▸ REQUIREMENT: Among the entries below, find the lines with the word "images" and copy them.
══ DATA ══
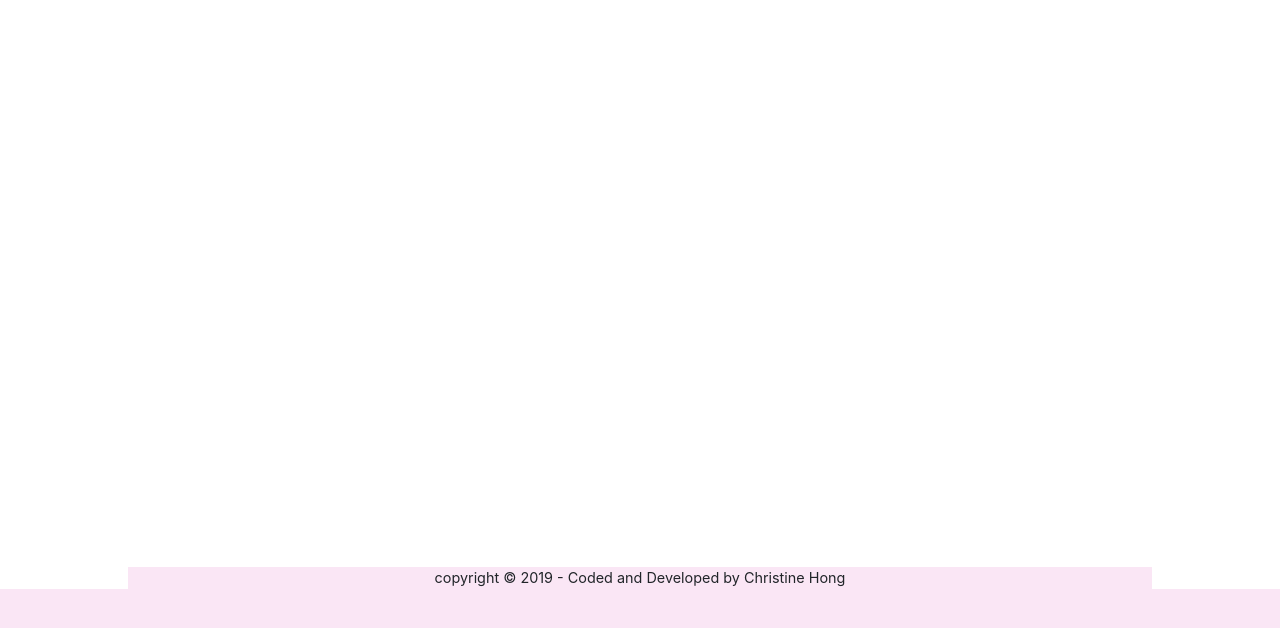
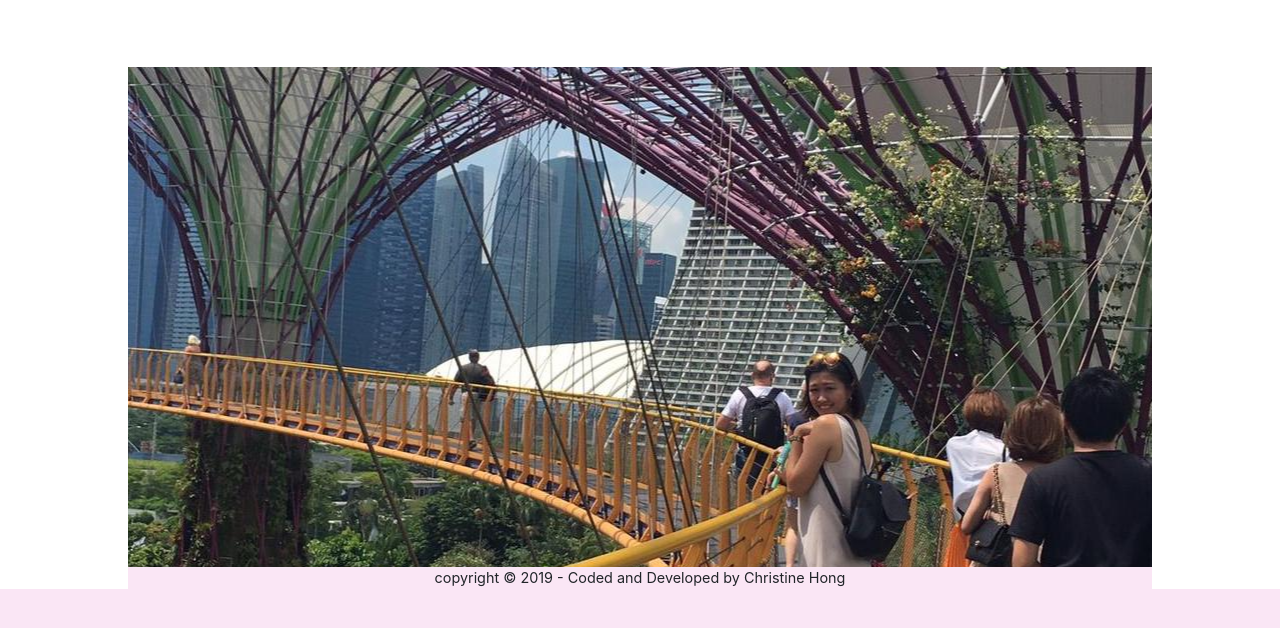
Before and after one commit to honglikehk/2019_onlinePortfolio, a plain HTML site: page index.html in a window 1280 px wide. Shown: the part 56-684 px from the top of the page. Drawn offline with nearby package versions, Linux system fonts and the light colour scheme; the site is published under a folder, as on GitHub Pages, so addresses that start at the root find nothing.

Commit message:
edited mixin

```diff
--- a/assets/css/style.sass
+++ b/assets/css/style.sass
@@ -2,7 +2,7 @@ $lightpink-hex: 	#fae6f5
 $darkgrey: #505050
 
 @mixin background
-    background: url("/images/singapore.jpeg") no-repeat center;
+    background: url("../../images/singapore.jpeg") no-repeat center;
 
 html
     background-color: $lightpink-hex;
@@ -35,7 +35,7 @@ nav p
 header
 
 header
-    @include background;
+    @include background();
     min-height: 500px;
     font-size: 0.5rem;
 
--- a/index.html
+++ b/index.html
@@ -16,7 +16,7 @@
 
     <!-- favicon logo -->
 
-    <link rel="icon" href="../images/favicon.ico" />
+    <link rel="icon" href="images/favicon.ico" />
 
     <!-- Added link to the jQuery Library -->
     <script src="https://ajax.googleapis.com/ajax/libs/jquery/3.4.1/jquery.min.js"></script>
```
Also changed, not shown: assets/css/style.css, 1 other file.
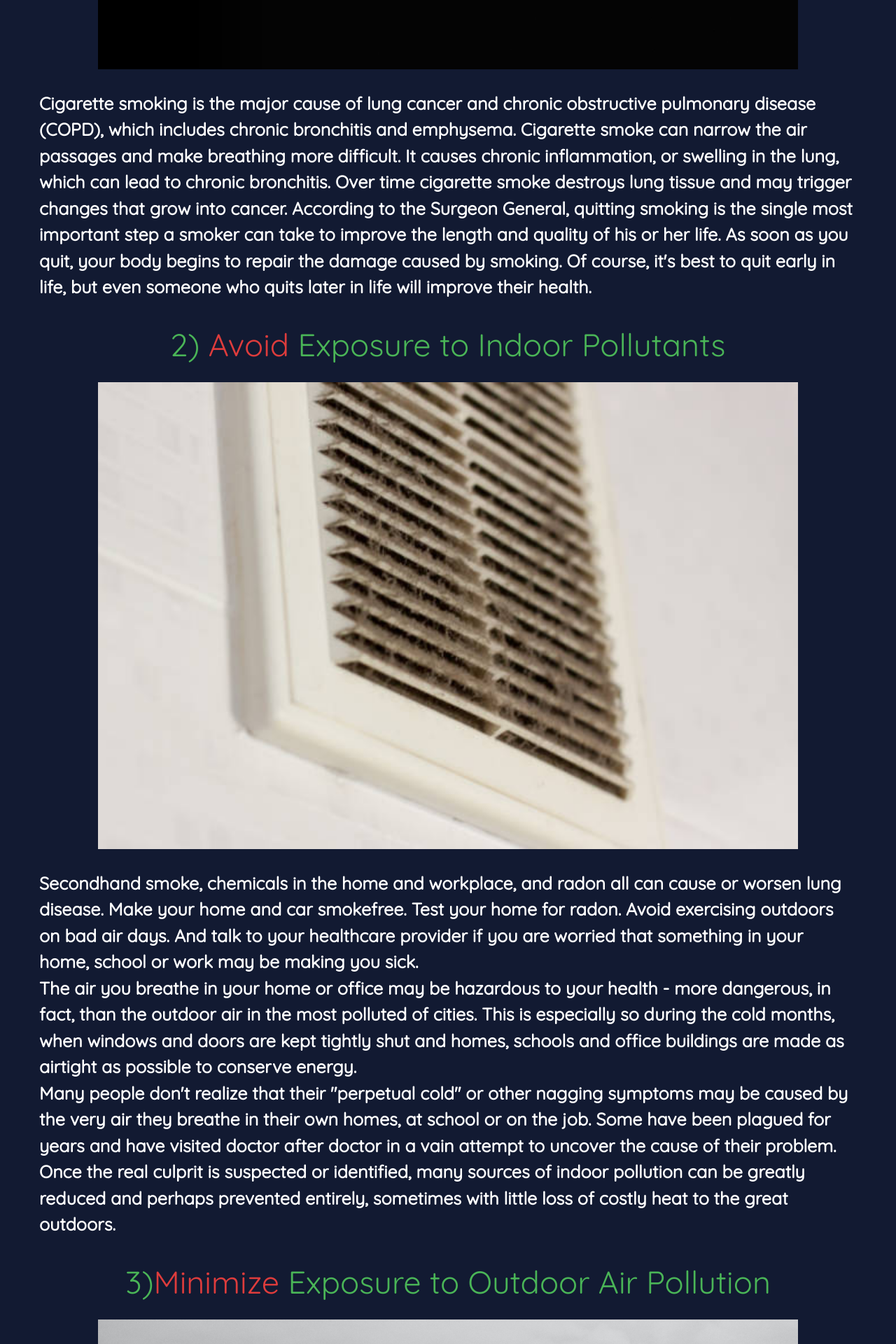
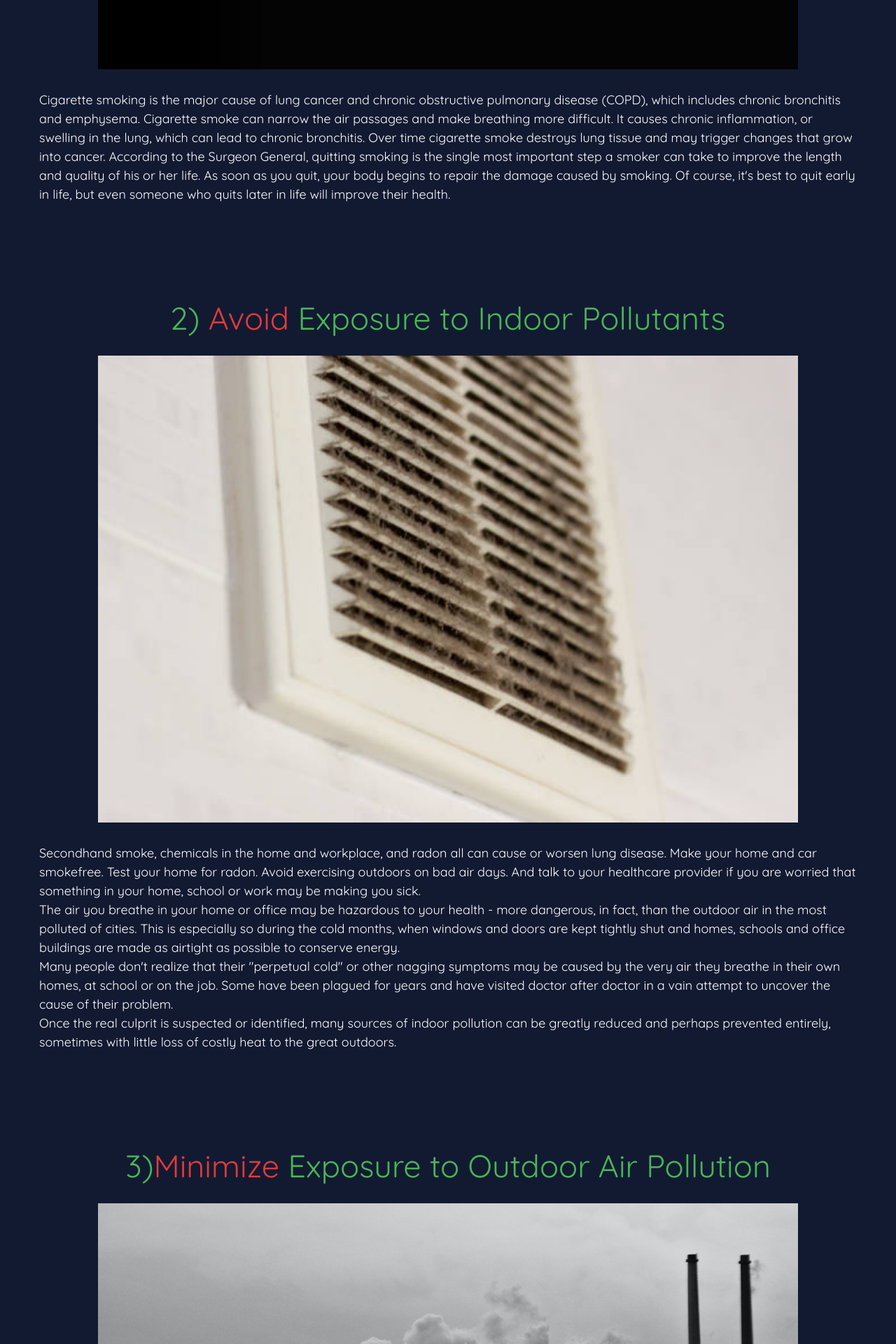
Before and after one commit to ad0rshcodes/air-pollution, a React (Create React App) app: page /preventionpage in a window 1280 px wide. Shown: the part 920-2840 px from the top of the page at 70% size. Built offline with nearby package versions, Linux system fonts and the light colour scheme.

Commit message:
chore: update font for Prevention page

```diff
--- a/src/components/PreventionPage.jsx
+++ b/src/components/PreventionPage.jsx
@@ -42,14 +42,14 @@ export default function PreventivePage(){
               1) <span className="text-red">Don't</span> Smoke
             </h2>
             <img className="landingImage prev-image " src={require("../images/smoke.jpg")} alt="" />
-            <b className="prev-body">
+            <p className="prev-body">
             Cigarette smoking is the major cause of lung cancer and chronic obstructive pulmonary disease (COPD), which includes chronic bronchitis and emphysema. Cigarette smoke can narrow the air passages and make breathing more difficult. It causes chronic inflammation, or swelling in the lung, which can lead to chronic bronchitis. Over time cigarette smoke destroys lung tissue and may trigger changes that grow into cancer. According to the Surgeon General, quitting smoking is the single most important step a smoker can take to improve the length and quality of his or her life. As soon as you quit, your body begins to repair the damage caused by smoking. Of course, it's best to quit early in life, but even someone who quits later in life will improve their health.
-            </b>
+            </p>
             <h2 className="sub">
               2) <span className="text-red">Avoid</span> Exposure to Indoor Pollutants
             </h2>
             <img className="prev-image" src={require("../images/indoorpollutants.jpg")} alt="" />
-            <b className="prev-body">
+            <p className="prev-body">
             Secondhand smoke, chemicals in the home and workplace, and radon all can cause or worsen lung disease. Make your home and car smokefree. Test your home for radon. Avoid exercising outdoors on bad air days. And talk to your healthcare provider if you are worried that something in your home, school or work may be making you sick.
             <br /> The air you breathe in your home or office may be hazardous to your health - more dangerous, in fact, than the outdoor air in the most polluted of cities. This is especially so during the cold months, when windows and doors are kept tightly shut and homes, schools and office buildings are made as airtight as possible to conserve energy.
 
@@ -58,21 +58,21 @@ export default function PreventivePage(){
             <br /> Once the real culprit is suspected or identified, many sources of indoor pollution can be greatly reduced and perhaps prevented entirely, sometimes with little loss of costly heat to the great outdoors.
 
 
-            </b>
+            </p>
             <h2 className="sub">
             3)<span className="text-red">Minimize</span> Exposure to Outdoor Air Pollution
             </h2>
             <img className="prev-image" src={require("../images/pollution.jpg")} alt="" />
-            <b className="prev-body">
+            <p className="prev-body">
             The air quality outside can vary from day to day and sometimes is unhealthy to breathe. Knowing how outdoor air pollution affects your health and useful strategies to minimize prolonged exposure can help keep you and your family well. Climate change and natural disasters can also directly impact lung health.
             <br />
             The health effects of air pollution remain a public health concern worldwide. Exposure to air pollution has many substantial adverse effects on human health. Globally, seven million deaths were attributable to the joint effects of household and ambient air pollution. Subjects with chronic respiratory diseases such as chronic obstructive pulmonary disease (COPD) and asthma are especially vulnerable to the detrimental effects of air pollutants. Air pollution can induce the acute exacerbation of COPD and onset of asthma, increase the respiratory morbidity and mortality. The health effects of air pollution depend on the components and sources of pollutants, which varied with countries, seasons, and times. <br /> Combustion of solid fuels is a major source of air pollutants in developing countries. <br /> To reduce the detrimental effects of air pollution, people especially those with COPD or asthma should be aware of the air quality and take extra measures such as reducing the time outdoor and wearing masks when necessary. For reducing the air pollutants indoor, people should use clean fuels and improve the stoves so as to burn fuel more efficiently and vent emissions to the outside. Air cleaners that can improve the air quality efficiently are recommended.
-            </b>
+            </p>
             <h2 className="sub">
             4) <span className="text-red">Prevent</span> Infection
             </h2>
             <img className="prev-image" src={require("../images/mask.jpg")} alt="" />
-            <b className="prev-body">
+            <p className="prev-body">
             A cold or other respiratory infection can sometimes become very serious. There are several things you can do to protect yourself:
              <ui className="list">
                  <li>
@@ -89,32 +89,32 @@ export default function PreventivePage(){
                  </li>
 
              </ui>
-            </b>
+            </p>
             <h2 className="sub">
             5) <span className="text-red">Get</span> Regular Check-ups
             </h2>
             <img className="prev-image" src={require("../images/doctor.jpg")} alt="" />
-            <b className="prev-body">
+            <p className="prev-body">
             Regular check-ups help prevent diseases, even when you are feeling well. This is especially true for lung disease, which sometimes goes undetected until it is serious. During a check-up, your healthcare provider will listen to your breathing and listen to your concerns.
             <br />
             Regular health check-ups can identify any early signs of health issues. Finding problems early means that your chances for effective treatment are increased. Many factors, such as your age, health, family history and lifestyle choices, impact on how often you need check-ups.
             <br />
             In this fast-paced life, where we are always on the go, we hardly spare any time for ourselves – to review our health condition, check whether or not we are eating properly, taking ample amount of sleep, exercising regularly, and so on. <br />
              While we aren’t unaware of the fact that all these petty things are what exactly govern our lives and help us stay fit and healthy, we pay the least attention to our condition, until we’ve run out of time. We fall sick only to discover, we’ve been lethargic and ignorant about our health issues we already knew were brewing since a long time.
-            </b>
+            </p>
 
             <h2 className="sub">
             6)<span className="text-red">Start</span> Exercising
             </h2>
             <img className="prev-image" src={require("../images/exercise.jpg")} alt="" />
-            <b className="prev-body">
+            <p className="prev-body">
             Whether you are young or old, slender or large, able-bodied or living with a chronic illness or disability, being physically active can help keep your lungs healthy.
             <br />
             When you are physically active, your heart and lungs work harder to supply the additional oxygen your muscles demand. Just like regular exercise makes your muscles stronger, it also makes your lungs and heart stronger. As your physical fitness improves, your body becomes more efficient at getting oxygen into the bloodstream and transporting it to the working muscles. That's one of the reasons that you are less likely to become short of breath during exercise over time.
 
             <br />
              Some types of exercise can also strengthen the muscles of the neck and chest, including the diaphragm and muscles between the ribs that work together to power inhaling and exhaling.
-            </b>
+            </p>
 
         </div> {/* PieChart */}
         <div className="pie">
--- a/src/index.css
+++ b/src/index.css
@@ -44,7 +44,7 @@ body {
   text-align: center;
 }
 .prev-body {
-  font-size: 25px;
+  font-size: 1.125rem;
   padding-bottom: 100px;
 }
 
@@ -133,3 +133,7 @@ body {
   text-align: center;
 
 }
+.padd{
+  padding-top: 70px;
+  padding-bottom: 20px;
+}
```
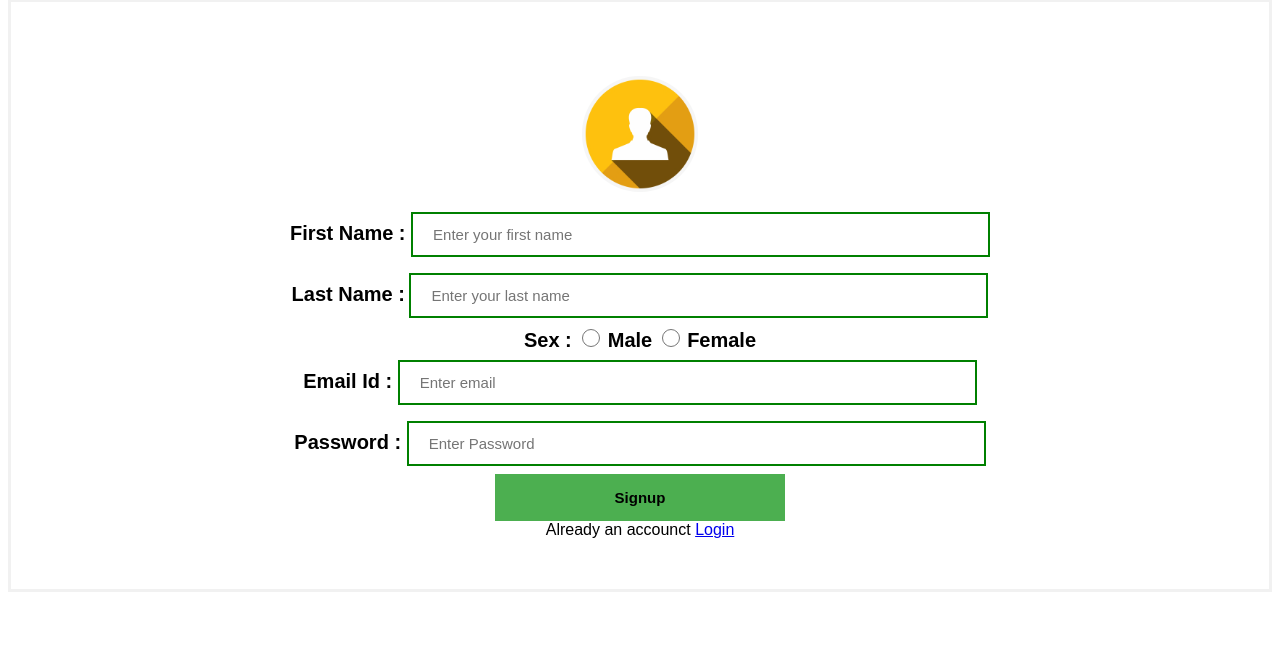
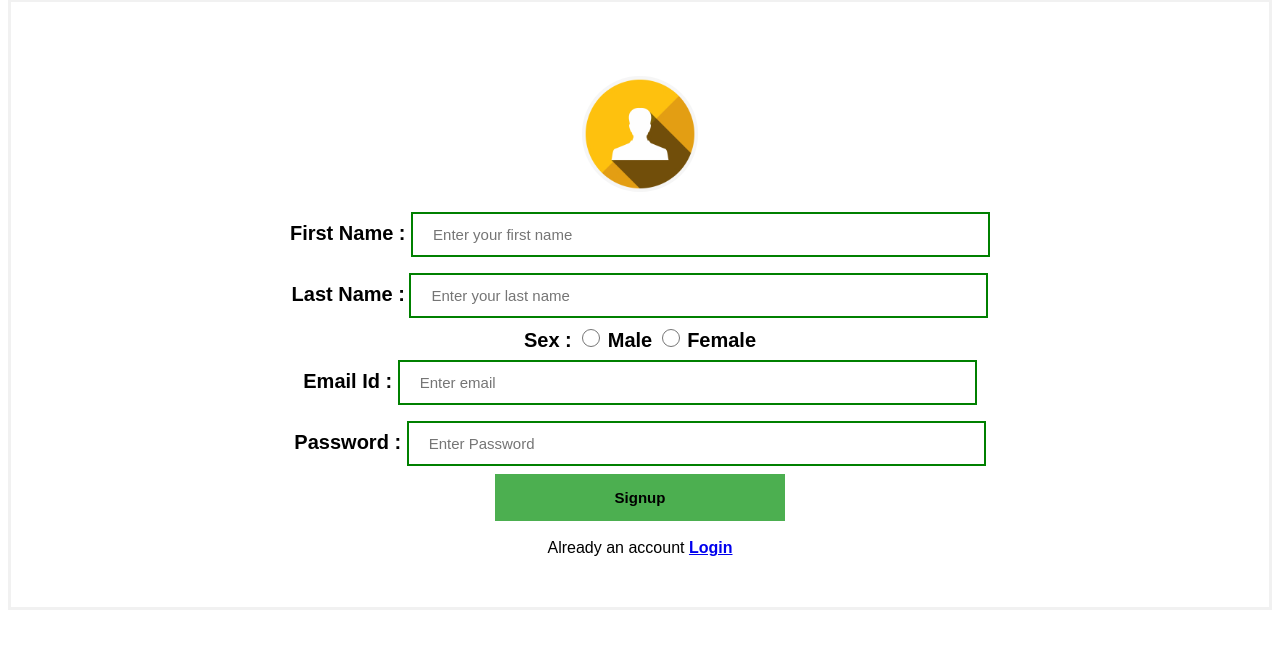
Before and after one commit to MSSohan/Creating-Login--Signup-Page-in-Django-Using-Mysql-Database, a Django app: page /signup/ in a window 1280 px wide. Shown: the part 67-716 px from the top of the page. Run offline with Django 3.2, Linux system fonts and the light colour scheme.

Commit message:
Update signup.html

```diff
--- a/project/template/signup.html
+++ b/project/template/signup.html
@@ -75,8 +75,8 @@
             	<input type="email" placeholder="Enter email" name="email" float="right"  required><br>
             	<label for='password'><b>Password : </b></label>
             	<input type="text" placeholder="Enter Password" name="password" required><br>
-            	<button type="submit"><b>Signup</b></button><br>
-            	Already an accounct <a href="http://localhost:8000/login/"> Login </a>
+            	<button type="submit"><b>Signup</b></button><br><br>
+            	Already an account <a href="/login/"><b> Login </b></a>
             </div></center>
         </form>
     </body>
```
═══
▸ ANSWER TO THE EXERCISE:
-    background: url("/images/singapore.jpeg") no-repeat center;
+    background: url("../../images/singapore.jpeg") no-repeat center;
-    <link rel="icon" href="../images/favicon.ico" />
+    <link rel="icon" href="images/favicon.ico" />
             <img className="landingImage prev-image " src={require("../images/smoke.jpg")} alt="" />
             <img className="prev-image" src={require("../images/indoorpollutants.jpg")} alt="" />
             <img className="prev-image" src={require("../images/pollution.jpg")} alt="" />
             <img className="prev-image" src={require("../images/mask.jpg")} alt="" />
             <img className="prev-image" src={require("../images/doctor.jpg")} alt="" />
             <img className="prev-image" src={require("../images/exercise.jpg")} alt="" />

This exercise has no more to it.